- _WHAT IS REQUIRED_
In the entries below, identify every line with the string "files" and copy it.

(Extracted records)
**********

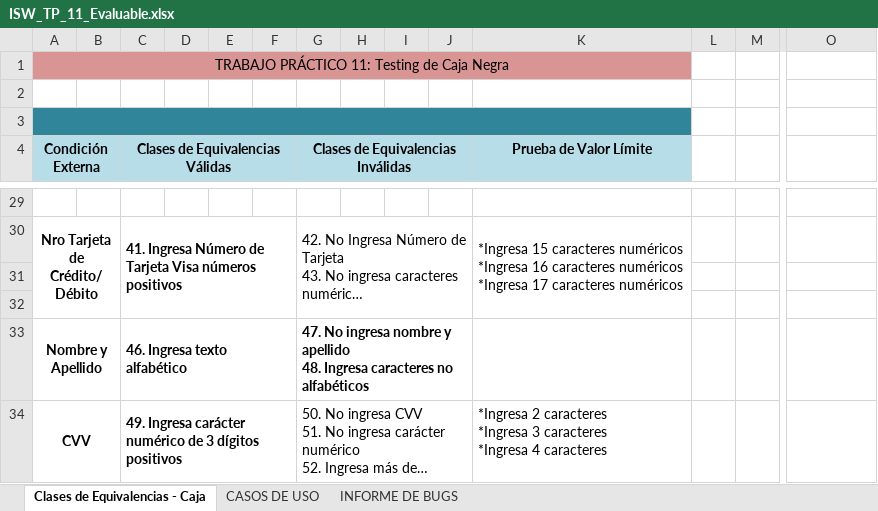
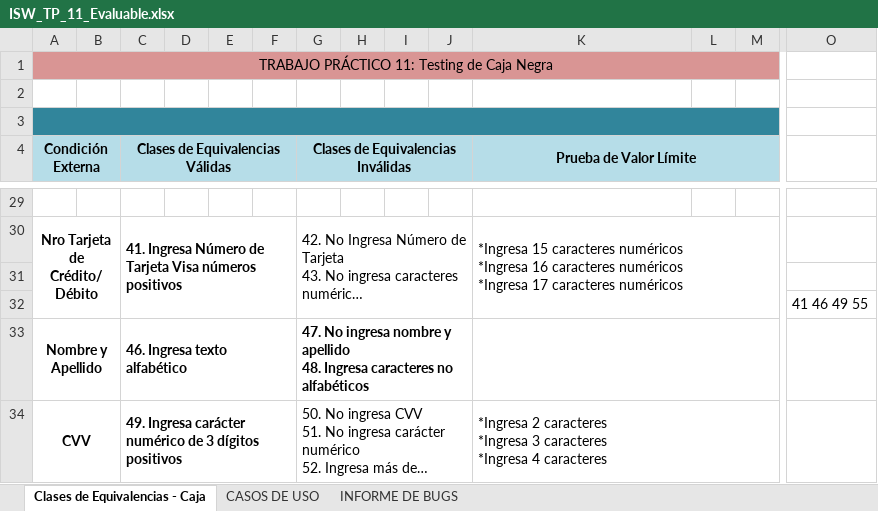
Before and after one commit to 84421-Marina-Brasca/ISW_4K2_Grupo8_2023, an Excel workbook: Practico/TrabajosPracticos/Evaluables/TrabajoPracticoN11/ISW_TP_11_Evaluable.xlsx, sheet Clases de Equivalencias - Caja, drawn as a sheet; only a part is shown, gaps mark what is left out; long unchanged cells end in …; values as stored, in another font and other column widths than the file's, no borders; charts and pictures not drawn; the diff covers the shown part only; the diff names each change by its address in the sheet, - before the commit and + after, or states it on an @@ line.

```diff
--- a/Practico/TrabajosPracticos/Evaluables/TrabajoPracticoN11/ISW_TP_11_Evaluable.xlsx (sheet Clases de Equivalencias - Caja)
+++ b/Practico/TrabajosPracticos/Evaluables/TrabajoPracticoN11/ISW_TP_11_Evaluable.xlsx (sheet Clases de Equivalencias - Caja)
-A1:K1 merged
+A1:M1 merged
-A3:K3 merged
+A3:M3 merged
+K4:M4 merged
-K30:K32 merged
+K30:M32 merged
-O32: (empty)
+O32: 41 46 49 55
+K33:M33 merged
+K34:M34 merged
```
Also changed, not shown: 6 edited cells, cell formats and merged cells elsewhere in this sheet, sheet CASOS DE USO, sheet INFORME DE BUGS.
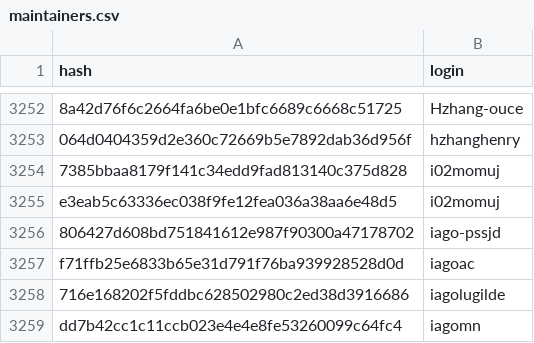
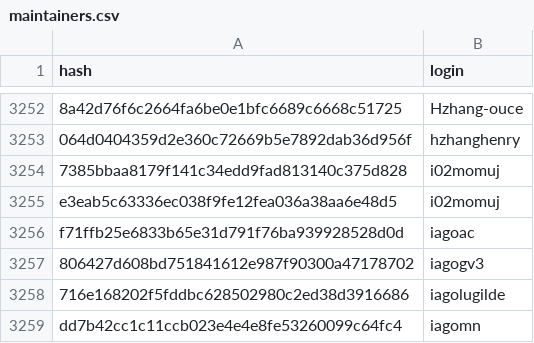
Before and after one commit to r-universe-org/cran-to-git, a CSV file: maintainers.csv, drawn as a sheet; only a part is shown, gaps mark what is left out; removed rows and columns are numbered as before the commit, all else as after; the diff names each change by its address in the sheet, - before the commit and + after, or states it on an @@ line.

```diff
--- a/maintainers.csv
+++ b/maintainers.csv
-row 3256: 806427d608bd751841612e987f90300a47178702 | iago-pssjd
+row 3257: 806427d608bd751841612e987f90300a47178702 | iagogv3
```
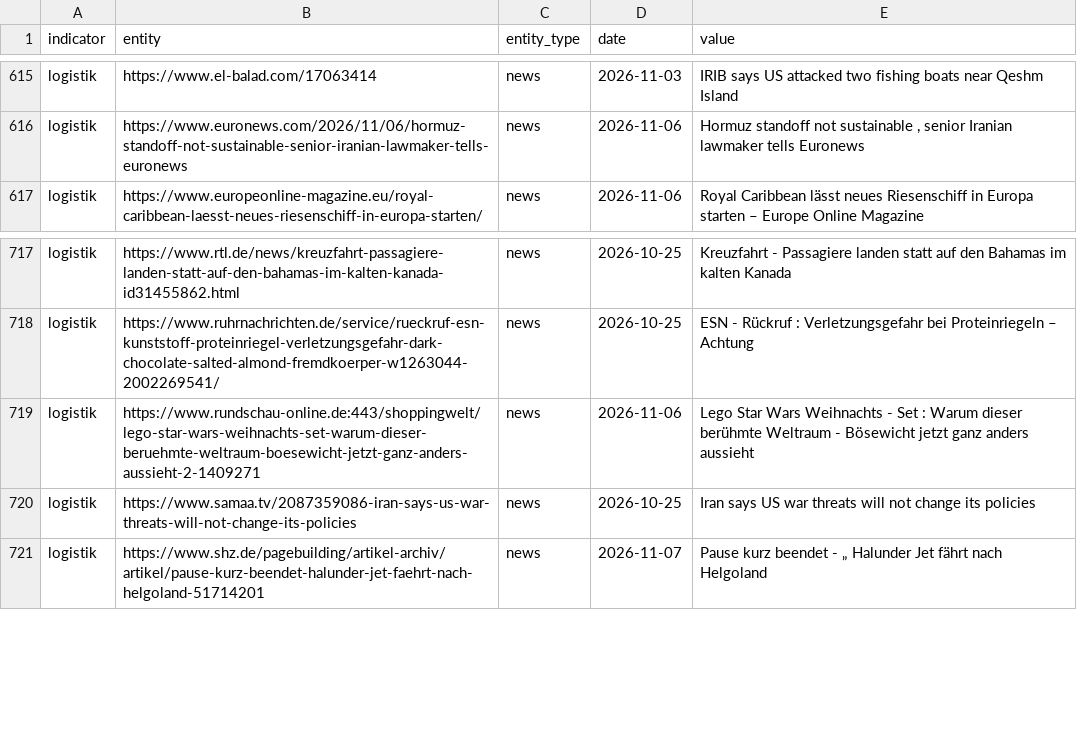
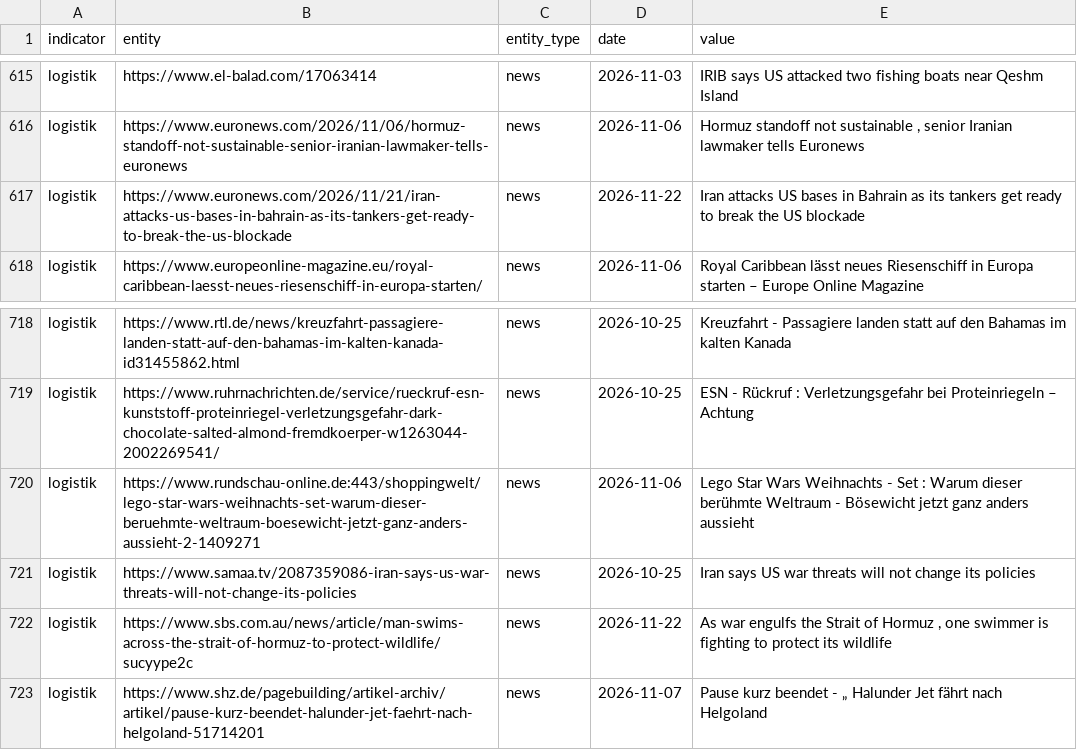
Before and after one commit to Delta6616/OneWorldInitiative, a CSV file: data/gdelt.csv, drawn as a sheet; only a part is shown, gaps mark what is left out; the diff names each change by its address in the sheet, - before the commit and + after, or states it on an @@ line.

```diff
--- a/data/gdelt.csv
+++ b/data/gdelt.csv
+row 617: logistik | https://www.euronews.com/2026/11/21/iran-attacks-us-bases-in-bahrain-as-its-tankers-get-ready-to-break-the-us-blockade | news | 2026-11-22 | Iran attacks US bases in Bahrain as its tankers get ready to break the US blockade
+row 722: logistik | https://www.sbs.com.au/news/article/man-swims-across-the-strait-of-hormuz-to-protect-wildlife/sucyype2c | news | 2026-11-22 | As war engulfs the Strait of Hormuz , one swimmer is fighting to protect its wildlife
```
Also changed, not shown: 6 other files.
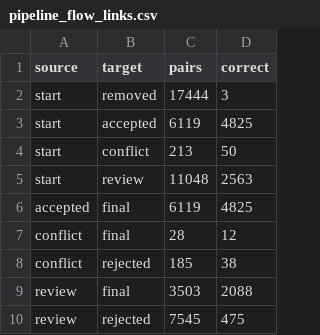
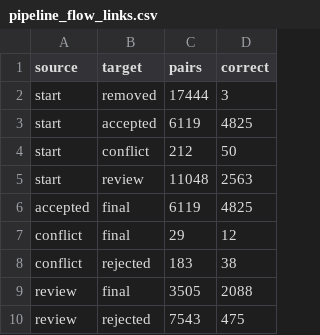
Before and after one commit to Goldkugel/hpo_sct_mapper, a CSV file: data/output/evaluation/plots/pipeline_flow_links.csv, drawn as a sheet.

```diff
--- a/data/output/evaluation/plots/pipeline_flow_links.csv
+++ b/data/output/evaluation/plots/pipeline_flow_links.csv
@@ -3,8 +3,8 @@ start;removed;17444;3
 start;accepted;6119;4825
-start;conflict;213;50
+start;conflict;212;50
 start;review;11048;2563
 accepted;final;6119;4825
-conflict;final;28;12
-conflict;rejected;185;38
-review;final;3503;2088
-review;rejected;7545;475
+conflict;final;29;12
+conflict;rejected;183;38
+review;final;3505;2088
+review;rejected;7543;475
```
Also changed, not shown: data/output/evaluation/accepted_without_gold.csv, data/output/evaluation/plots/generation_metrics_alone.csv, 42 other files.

**********

- _OUTPUT FOR THIS EXERCISE_
Also changed, not shown: 6 other files.
Also changed, not shown: data/output/evaluation/accepted_without_gold.csv, data/output/evaluation/plots/generation_metrics_alone.csv, 42 other files.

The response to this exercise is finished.